Let us add a persistent index on value to speed up the query:

db.acollection.ensureIndex({type:"persistent", fields:["value"]});
  FOR doc IN acollection
    FILTER doc.value < 10
    RETURN doc`, {}, {colors: false}
Show output

This results in replacing the collection scan and filter block with an IndexNode. The execution pipeline of the AQL query has become much shorter. Also the number of rows processed by each pipeline block is only 10, because we no longer need to look at all documents.

Example: AQL with Subquery

Let us consider a query containing a subquery:

  LET list = (FOR doc in acollection FILTER doc.value > 90 RETURN doc)
  FOR a IN list 
    FILTER a.value < 91 
    RETURN a`, {}, {colors: false, optimizer:{rules:["-all"]}}
Show output

The resulting query profile contains a SubqueryNode which has the runtime of all its children combined.

Actually, we cheated a little. The optimizer would have completely removed the subquery if it had not been deactivated (rules:["-all"]). The optimized version would take longer in the “optimizing plan” stage, but should perform better with a lot of results.

Example: AQL with Aggregation

Let us try a more advanced query, using a COLLECT statement. Assume we have a user collection with each document having a city, a username and an age attribute.
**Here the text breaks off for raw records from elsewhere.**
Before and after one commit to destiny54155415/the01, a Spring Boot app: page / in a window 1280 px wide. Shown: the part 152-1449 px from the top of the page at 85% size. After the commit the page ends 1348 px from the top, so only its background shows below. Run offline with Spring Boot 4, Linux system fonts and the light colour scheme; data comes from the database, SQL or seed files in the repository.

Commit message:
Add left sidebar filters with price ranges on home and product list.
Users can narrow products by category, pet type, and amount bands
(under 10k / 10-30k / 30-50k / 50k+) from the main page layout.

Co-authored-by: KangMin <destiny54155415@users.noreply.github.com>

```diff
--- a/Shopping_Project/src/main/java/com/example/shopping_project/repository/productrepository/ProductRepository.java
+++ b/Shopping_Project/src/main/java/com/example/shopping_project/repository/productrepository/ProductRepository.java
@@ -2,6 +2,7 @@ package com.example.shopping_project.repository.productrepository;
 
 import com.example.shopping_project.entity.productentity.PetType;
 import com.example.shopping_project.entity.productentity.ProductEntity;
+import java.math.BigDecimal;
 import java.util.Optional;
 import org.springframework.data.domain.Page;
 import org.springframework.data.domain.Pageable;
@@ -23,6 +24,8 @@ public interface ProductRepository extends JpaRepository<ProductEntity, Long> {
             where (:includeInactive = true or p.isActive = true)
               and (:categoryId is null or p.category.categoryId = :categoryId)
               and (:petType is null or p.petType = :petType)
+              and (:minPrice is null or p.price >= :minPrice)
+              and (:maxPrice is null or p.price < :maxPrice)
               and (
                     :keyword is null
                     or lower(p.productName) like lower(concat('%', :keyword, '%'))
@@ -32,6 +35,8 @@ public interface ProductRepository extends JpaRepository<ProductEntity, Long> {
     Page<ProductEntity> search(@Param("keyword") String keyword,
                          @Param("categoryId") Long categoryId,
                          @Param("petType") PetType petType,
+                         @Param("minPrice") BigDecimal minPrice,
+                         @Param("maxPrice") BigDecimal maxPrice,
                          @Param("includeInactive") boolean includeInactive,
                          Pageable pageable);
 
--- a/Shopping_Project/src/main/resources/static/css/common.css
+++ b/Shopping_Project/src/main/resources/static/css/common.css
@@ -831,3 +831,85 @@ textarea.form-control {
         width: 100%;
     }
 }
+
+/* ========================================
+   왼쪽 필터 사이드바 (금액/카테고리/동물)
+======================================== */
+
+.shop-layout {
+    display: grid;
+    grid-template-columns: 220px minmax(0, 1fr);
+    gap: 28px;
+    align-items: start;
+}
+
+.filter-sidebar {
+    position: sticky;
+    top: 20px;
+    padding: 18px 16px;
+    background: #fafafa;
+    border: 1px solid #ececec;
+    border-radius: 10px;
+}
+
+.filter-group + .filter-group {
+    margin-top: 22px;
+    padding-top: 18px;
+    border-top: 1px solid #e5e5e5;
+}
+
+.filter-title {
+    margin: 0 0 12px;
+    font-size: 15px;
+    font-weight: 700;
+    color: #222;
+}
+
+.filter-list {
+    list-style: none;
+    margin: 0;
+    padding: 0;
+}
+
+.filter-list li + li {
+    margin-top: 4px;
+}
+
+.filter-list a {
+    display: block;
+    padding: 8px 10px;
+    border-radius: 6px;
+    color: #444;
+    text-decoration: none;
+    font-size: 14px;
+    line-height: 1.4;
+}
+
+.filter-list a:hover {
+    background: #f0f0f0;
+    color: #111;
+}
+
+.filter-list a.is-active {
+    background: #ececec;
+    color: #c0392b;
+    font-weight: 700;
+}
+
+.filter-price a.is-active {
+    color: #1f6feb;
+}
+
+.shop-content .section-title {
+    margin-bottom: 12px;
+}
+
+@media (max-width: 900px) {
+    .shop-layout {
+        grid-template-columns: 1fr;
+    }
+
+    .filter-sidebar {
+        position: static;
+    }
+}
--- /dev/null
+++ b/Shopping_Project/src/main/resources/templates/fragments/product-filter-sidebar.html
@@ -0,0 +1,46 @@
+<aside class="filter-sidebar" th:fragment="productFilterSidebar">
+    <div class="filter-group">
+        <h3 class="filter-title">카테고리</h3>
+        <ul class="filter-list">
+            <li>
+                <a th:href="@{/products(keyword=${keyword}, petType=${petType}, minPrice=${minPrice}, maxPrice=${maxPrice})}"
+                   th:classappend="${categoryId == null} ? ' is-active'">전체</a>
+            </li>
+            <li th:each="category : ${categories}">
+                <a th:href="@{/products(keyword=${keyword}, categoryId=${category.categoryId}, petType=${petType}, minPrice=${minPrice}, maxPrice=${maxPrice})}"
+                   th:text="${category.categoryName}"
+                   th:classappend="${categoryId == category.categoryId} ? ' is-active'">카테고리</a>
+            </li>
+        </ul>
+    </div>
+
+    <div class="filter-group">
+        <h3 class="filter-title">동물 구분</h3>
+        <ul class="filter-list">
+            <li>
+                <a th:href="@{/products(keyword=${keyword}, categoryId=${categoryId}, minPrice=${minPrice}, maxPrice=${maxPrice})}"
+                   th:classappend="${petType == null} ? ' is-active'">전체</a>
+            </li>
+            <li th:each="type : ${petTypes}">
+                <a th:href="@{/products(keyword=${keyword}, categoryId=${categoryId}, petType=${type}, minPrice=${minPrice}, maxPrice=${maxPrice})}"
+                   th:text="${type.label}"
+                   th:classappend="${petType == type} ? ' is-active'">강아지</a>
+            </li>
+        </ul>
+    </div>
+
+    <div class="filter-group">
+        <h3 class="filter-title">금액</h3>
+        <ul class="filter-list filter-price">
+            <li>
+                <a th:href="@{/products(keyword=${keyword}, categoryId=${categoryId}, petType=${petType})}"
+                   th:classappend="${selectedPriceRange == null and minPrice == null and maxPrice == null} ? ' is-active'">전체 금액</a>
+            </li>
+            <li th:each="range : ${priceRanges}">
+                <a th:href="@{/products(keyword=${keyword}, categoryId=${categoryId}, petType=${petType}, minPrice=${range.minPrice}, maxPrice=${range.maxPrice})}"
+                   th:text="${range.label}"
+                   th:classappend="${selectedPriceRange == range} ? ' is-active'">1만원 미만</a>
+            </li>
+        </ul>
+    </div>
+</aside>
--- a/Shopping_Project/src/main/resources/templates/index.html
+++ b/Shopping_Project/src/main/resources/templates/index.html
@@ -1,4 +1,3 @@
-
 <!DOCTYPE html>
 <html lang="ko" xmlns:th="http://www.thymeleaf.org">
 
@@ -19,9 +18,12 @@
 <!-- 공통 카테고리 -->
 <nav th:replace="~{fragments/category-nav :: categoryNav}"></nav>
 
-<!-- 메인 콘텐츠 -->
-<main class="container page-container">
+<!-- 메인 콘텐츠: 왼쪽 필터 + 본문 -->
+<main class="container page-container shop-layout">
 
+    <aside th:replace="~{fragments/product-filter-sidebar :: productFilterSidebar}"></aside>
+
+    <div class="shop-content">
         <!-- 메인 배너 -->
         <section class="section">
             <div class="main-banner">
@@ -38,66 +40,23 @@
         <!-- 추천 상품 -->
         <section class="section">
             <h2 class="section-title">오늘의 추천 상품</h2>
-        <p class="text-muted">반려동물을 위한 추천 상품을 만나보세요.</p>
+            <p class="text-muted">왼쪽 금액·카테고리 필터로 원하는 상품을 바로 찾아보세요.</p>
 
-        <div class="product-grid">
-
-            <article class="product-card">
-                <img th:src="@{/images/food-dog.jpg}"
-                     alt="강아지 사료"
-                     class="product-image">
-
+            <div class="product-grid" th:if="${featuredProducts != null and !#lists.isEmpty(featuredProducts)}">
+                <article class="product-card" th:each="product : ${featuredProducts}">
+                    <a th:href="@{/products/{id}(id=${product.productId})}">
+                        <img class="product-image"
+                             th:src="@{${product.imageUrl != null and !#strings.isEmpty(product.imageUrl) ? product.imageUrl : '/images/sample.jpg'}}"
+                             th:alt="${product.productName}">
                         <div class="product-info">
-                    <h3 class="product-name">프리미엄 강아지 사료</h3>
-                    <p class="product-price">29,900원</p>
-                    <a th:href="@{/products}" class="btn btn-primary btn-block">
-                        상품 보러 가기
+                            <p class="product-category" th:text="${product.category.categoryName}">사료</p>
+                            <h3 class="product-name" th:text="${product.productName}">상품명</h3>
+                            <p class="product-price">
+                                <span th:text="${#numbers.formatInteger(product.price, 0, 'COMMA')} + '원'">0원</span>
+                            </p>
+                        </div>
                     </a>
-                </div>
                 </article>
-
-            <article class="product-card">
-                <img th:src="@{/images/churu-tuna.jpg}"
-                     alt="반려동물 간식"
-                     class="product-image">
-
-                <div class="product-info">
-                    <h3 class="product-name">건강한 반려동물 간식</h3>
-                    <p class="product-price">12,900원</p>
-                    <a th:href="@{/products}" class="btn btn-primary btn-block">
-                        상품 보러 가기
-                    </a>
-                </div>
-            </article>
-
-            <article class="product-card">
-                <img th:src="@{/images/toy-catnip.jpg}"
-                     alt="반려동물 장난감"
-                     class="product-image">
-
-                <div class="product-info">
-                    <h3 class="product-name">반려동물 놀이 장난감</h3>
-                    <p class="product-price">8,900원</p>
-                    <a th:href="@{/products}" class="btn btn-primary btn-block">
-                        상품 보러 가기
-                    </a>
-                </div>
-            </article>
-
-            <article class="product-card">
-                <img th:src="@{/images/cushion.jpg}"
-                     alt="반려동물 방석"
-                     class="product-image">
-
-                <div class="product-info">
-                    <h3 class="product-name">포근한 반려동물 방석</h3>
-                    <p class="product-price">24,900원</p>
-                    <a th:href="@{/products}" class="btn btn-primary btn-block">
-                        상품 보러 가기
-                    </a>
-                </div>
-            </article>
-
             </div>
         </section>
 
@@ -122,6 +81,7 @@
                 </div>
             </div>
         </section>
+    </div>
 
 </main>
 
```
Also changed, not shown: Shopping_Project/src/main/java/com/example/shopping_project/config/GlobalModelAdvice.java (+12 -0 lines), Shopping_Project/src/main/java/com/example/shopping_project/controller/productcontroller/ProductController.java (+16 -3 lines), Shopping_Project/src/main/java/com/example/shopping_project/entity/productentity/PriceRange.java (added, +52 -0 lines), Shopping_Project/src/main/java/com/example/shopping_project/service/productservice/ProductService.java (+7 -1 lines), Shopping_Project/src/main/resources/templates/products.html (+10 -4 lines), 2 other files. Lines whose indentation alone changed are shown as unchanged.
The following query gets us all age groups in buckets (0-9, 10-19, 20-29, …):

  FOR u IN myusers
    COLLECT ageGroup = FLOOR(u.age / 10) * 10
    AGGREGATE minAge = MIN(u.age), maxAge = MAX(u.age), len = LENGTH(u)
    RETURN {
    }`, {}, {colors: false}
Show output

Without any indexes this query should have to perform the following operations:

  1. Perform a full collection scan via a EnumerateCollectionNode and outputting a row containing the document in doc.
  2. Compute the expression LET #1 = FLOOR(u.age / 10) * 10 for all inputs via a CalculationNode
  3. Perform the aggregations via the CollectNode
  4. Sort the resulting aggregated rows via a SortNode
  5. Build a result value via another CalculationNode
  6. Put the result variable into the result set via the ResultNode

Like within the example above, you can see that after the CalculationNode stage, from the originally 20 rows only a handful remained.

Typical AQL Performance Mistakes

With the new query profiler you should be able to spot typical performance mistakes that we see quite often:

  • Not employing indexes to speed up queries with common filter expressions
  • Not using shard keys in filter statements, when it is known (only a cluster problem)
  • Using subqueries to calculate an intermediary result, but only using a few results

Bad example:

LET vertices = (
  FOR v IN 1..2 ANY @startVertex GRAPH 'my_graph'
    // <-- add a LIMIT 1 here
    RETURN v
FOR doc IN collection
  FILTER doc.value == vertices[0].value
  RETURN doc

Adding a LIMIT 1 into the subquery should result in better performance, because the traversal can be stopped after the first result instead of computing all paths.

Another mistake is to start a graph traversal from the wrong side (if both ends are known).

Assume we have two vertex collections users and products as well as an edge collection purchased. The graph model looks like this: (users) <--[purchased]--> (products), i.e. every user is connected with an edge in purchased to zero or more products.

If we want to know all users that have purchased the product playstation as well as products of type legwarmer we could use this query:

FOR prod IN products
  FILTER prod.type == 'legwarmer'
  FOR v,e,p IN 2..2 OUTBOUND prod purchased
    FILTER v._key == 'playstation' // <-- last vertex of the path
    RETURN p.vertices[1] // <-- the user

This query first finds all legwarmer products and then performs a traversal for each of them. But we could also inverse the traversal by starting of with the known playstation product. This way we only need a single traversal to achieve the same result:

FOR v,e,p IN 2..2 OUTBOUND 'product/playstation' purchased
  FILTER v.type == 'legwarmer' // <-- last vertex of the path
  RETURN p.vertices[1] // <-- the user